Welcome to week gazillion of quarantine. My kids saw the inside of a car for the first time in three weeks (so that they could wave out the window to their friend’s for their birthday), I had pasta for roughly the hundredth time because I’ve run out of ideas, and I’ve settled into the very unhealthy sleep cycle that never begins earlier than 2am. I’ve scrolled through old pictures of my friends and family so often that my heart physically hurts. And there have been countless moments where I find myself welling with tears because, well, this whole social distancing thing? It is HARD.
*Big disclaimer: I know that it could be a lot harder. I am forever grateful that my loved ones are all healthy and that I have the privilege of social distancing during a time when so many in our country do not. I am deeply aware of the inequities that this pandemic has laid bare and am doing what I can to help those in need. Stay tuned for more information on how Smudge is helping during this time, including sending some sparkle to those working on the front lines.*
If you are like me, you may be feeling a little untethered from yourself, others, and the universe around you. If you are searching for ways to feel more grounded during this time, here are a few tools that have helped:
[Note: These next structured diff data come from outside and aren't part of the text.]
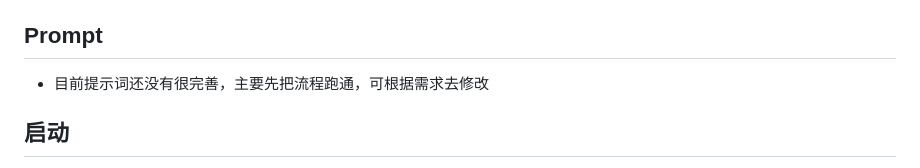
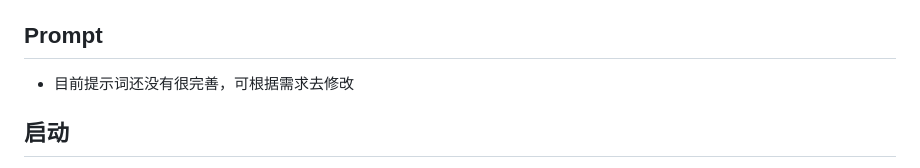
Before and after one commit to zhouyulin123/Ecommerce-Agent, a Markdown page: README.md, the part around the change. GitHub-like rendering.

Commit message:
Improve prompt section wording in README
Refine wording in README for clarity.

```diff
--- a/README.md
+++ b/README.md
@@ -55,7 +55,7 @@
 - 海报任务会先生成 `poster_prompt`，再尝试直接生成图片 URL，并保存到当前项目目录
 
 ## Prompt
-- 目前提示词还没有很完善，主要先把流程跑通，可根据需求去修改
+- 目前提示词还没有很完善，可根据需求去修改
 
 ## 启动
 1. 在 `.env` 中填写：
```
To feel more connected, get even more disconnected: Sounds counterintuitive, I realize. Trust me. On a day when I was feeling particularly crummy, I put on my headphones, cued a favorite playlist, and walked in the woods behind my house entirely alone. Turned off all notifications, didn’t read the news, didn’t even see another person. And in that hour, I noticed the beauty of the trees, the wind on my face, and the strength of my legs climbing the hills. I took deep breaths and gave thanks for that gift. And at the end of that break, I felt refreshed and ready to tackle what’s ahead. For those unable to go for a walk alone, you can do the same thing by escaping into a dark room, a hot bath or shower (I highly recommend locking the door for the parents among you!), or take an online meditation class with our friends at Chorus Meditation. The key is to take a break from the distractions so that you can give your mind and self the chance to reset the connections with what makes you feel like yourself.
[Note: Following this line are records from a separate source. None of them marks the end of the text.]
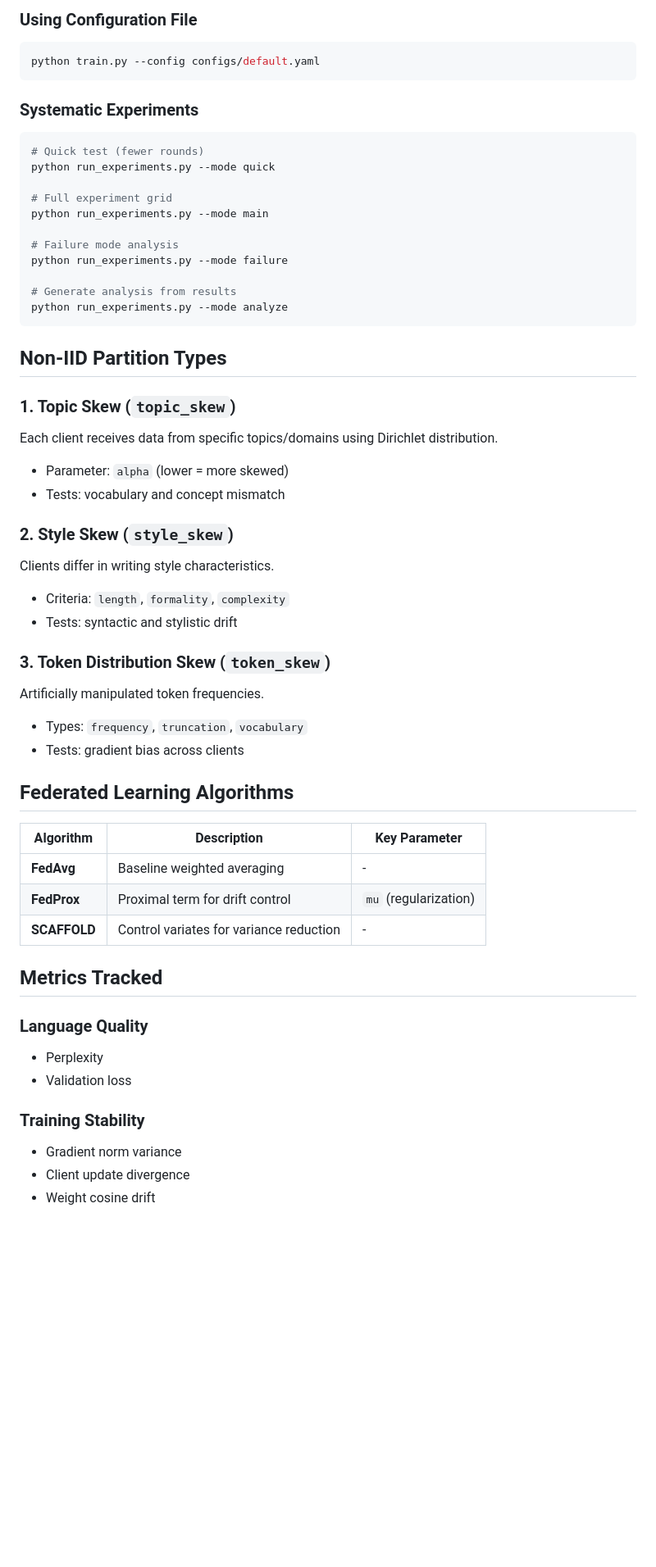
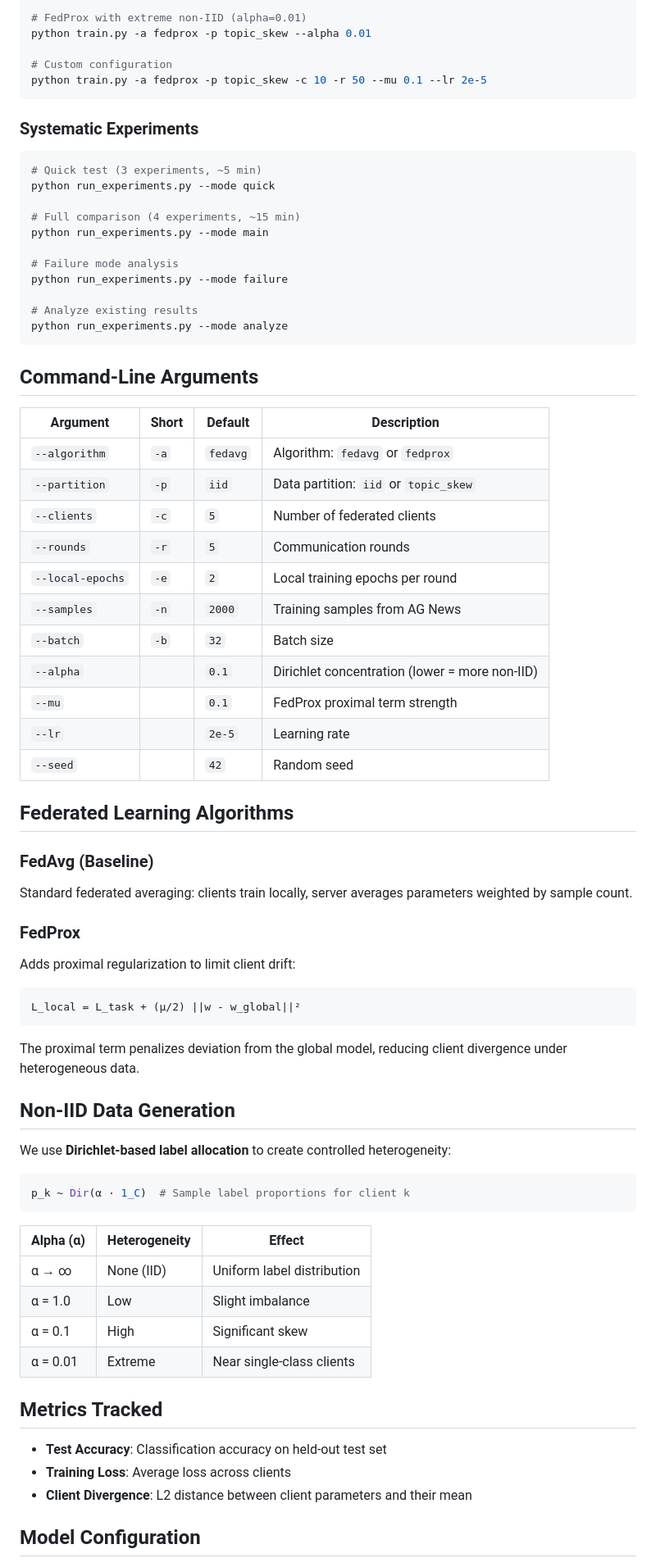
Before and after one commit to Sephiroth0201/Non-IID-Pathology-study-in-federated-llm-training, a Markdown page: README.md, the part around one of its changes. Shown at 82% size. GitHub-like rendering; blank space fills up the shorter version.

````diff
--- a/README.md
+++ b/README.md
@@ -64,57 +77,77 @@ python train.py --algorithm scaffold --partition token_skew
 
-### Using Configuration File
-```bash
-python train.py --config configs/default.yaml
+# FedProx with extreme non-IID (alpha=0.01)
+python train.py -a fedprox -p topic_skew --alpha 0.01
+
+# Custom configuration
+python train.py -a fedprox -p topic_skew -c 10 -r 50 --mu 0.1 --lr 2e-5
 ```
 
 ### Systematic Experiments
+
 ```bash
-# Quick test (fewer rounds)
+# Quick test (3 experiments, ~5 min)
 python run_experiments.py --mode quick
 
-# Full experiment grid
+# Full comparison (4 experiments, ~15 min)
 python run_experiments.py --mode main
 
 # Failure mode analysis
 python run_experiments.py --mode failure
 
-# Generate analysis from results
+# Analyze existing results
 python run_experiments.py --mode analyze
 ```
 
-## Non-IID Partition Types
+## Command-Line Arguments
 
-### 1. Topic Skew (`topic_skew`)
-Each client receives data from specific topics/domains using Dirichlet distribution.
-- Parameter: `alpha` (lower = more skewed)
-- Tests: vocabulary and concept mismatch
-
-### 2. Style Skew (`style_skew`)
-Clients differ in writing style characteristics.
-- Criteria: `length`, `formality`, `complexity`
-- Tests: syntactic and stylistic drift
-
-### 3. Token Distribution Skew (`token_skew`)
-Artificially manipulated token frequencies.
-- Types: `frequency`, `truncation`, `vocabulary`
-- Tests: gradient bias across clients
+| Argument | Short | Default | Description |
+|----------|-------|---------|-------------|
+| `--algorithm` | `-a` | `fedavg` | Algorithm: `fedavg` or `fedprox` |
+| `--partition` | `-p` | `iid` | Data partition: `iid` or `topic_skew` |
+| `--clients` | `-c` | `5` | Number of federated clients |
+| `--rounds` | `-r` | `5` | Communication rounds |
+| `--local-epochs` | `-e` | `2` | Local training epochs per round |
+| `--samples` | `-n` | `2000` | Training samples from AG News |
+| `--batch` | `-b` | `32` | Batch size |
+| `--alpha` | | `0.1` | Dirichlet concentration (lower = more non-IID) |
+| `--mu` | | `0.1` | FedProx proximal term strength |
+| `--lr` | | `2e-5` | Learning rate |
+| `--seed` | | `42` | Random seed |
 
 ## Federated Learning Algorithms
 
-| Algorithm | Description | Key Parameter |
-|-----------|-------------|---------------|
-| **FedAvg** | Baseline weighted averaging | - |
-| **FedProx** | Proximal term for drift control | `mu` (regularization) |
-| **SCAFFOLD** | Control variates for variance reduction | - |
+### FedAvg (Baseline)
+Standard federated averaging: clients train locally, server averages parameters weighted by sample count.
+
+### FedProx
+Adds proximal regularization to limit client drift:
+
+```
+L_local = L_task + (μ/2) ||w - w_global||²
+```
+
+The proximal term penalizes deviation from the global model, reducing client divergence under heterogeneous data.
+
+## Non-IID Data Generation
+
+We use **Dirichlet-based label allocation** to create controlled heterogeneity:
+
+```python
+p_k ~ Dir(α · 1_C)  # Sample label proportions for client k
+```
+
+| Alpha (α) | Heterogeneity | Effect |
+|-----------|---------------|--------|
+| α → ∞ | None (IID) | Uniform label distribution |
+| α = 1.0 | Low | Slight imbalance |
+| α = 0.1 | High | Significant skew |
+| α = 0.01 | Extreme | Near single-class clients |
 
 ## Metrics Tracked
 
-### Language Quality
-- Perplexity
-- Validation loss
+- **Test Accuracy**: Classification accuracy on held-out test set
+- **Training Loss**: Average loss across clients
+- **Client Divergence**: L2 distance between client parameters and their mean
 
-### Training Stability
-- Gradient norm variance
-- Client update divergence
-- Weight cosine drift
+## Model Configuration
 
````
Also changed, not shown: other parts of README.md (+75 -65 lines), Claude.md (deleted, +0 -240 lines).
Saying no can be a big yes: In the wake of nearly all in-person interaction, the virtual happy hour (or workout or book club or dinner party) has really come to life. All over social media are the now-familiar boxes of faces cheering the screen, doing squats in unison, and doing their best to recreate the social outlet and community we naturally crave. I get it -- and most of the time, I love it. But just as is the case IRL, all these digital mass gatherings can be overwhelming and energy-sucking. Also, at least for me, a natural extrovert, the high of seeing everybody on Zoom often comes with the low of missing all my people even more the next day. I’ve started noticing that my heart and soul feels more full with a 1:1 call with a best friend or writing a letter to my dad. Remind yourself that it’s okay to say no to an invite. Everybody understands -- promise.
Embrace your pet rocks: Team Smudge is obviously a big fan of the healing power of crystals, so I’d be remiss to not mention the ones that can have a calming, grounding effect. Smokey Quartz, Red Jasper, Aquamarine, Hematite, Black Tourmaline, and Amethyst are all great stones to surround yourself with these days. Luigi loves to carry them with him on walks, my children love to sleep with tumbled versions under their pillows, and I like to place them around my computer while I work and openly talk to them (this is a safe space to admit that, right?). Paired with a morning exercise of writing or saying an intention for the day or an energy cleansing of the space around you, these crystals can be powerful aids in leveling out the roller coaster of emotions you may be feeling.
Build a Gratitude Wall: One of my dearest friends, Robin, has the most amazing party trick: the post-it game. She brings a stack of post-it’s to a gathering and throughout the night, we write compliments and messages of love to each other and hang them on the wall to read out loud later. Very few activities have the effect of making my heart burst more. Here’s how I’m modifying her post-it party for quarantine to feel more grounded: keep the stack in a bowl in a central place in your house, like the kitchen counter, along with some markers. Throughout the day, whenever you walk by, write something that you are thankful for and put it on the fridge or a window -- make everybody you live with do it. It can be big (“Doctors and nurses -- you are killing it”) and it can be small (“these jelly beans are life-changing”). Stick it and say thanks, and watch your gratitude and grounding grow. P.S. What a keepsake to reflect on when all of this is over!
Sending healing and loving energy to all of you!